REQUIREMENT:
Below are the records; copy each line in which "varible" can be found.

^^^^

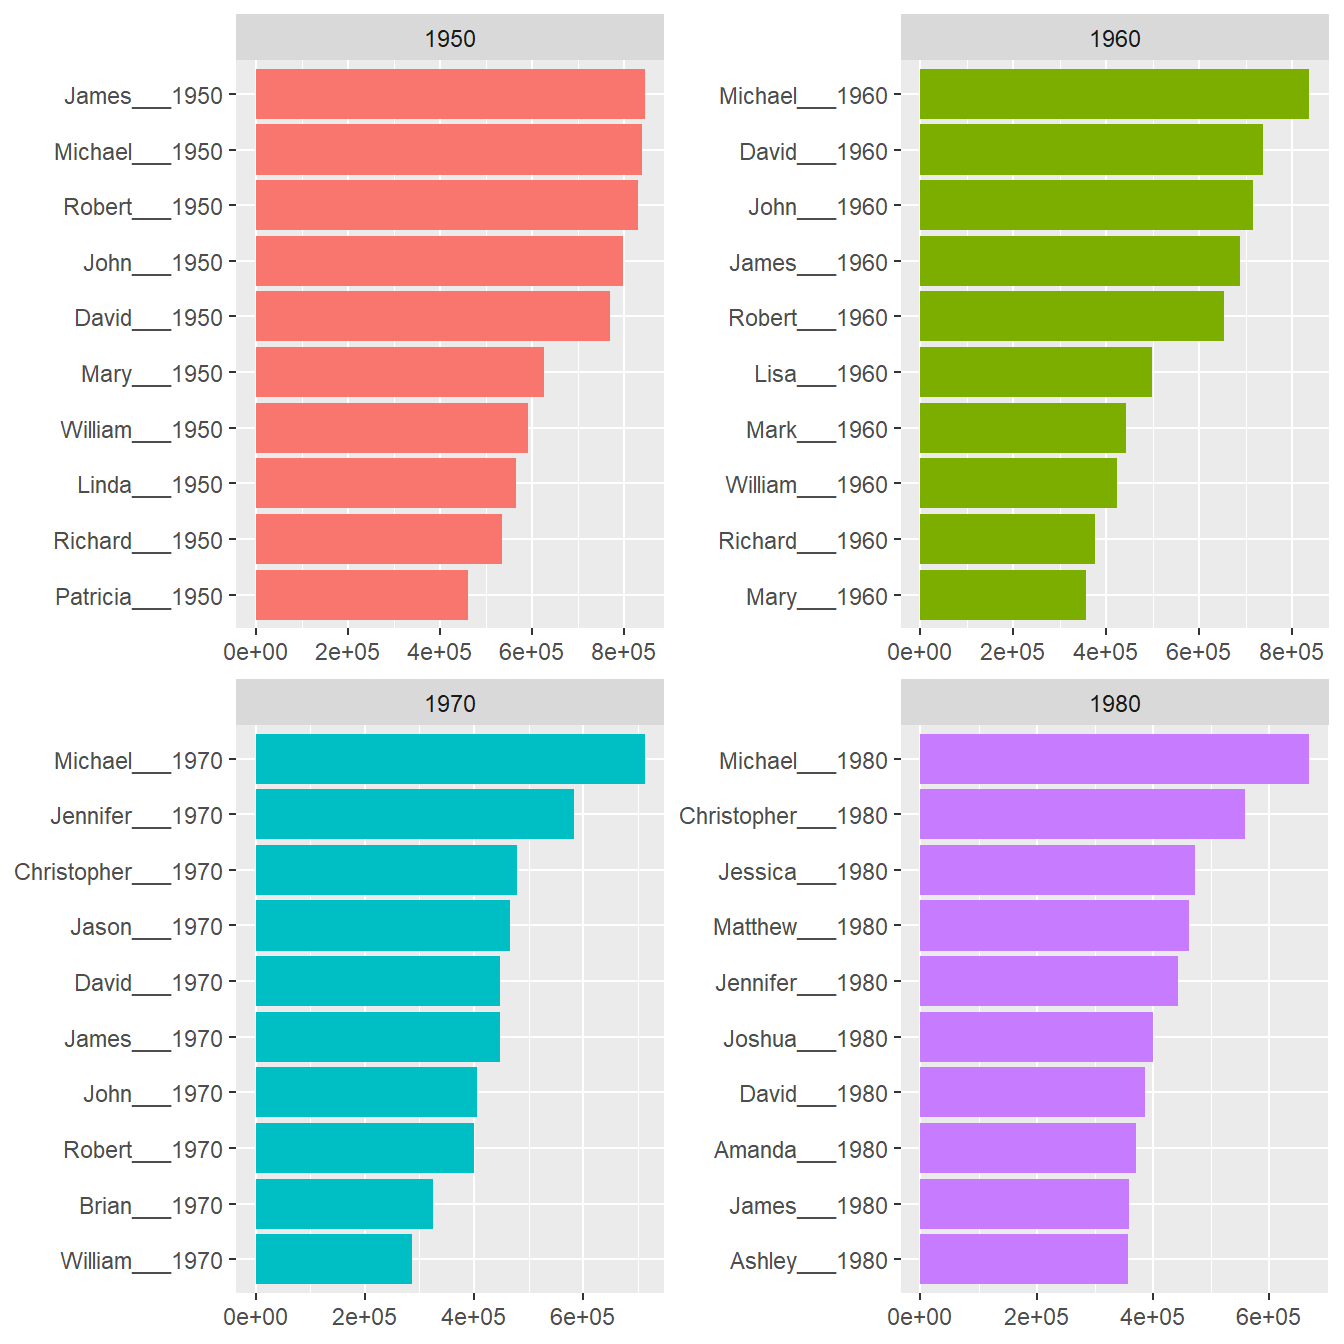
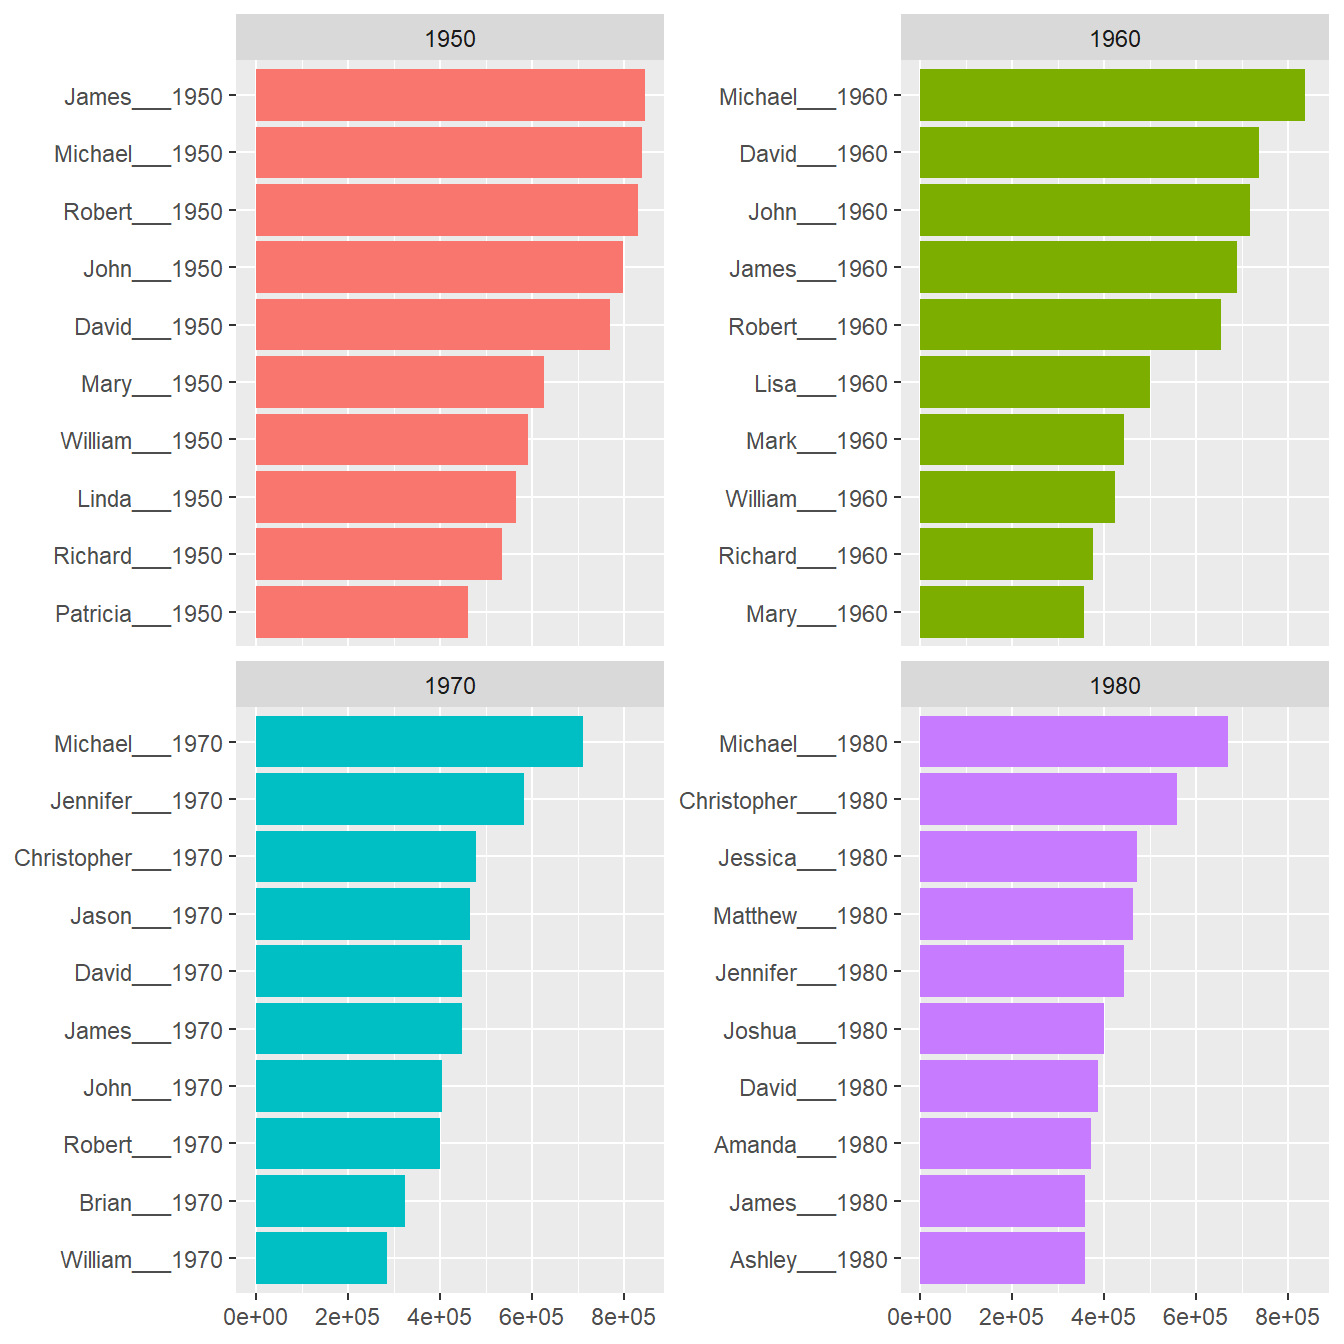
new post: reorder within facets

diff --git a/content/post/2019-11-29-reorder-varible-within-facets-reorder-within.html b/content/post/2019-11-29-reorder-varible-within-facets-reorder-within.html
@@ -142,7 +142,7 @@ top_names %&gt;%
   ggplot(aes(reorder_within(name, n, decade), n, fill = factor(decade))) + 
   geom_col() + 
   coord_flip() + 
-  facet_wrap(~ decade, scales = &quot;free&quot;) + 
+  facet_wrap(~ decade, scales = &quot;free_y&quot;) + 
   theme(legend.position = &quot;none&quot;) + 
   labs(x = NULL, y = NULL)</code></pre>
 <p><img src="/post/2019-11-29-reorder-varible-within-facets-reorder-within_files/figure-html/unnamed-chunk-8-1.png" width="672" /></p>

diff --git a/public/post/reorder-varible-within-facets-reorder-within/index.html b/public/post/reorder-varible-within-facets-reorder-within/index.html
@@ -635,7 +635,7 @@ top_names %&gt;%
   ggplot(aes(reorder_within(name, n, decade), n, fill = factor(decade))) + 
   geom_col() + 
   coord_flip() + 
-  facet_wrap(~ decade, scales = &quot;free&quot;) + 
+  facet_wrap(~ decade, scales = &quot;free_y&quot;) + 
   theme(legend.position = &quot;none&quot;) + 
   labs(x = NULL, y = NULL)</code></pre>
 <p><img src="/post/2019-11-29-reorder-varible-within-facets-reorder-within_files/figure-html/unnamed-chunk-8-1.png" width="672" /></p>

^^^^

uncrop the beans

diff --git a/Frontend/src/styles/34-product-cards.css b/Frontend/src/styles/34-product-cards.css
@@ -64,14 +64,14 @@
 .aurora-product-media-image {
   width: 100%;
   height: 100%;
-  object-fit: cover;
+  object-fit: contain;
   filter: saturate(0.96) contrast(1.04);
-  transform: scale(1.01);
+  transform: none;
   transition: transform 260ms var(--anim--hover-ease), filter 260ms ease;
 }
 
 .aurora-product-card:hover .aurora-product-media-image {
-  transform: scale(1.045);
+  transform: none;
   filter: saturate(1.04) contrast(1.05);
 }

^^^^

RESPONSE BELOW:
diff --git a/content/post/2019-11-29-reorder-varible-within-facets-reorder-within.html b/content/post/2019-11-29-reorder-varible-within-facets-reorder-within.html
 <p><img src="/post/2019-11-29-reorder-varible-within-facets-reorder-within_files/figure-html/unnamed-chunk-8-1.png" width="672" /></p>
diff --git a/public/post/reorder-varible-within-facets-reorder-within/index.html b/public/post/reorder-varible-within-facets-reorder-within/index.html
 <p><img src="/post/2019-11-29-reorder-varible-within-facets-reorder-within_files/figure-html/unnamed-chunk-8-1.png" width="672" /></p>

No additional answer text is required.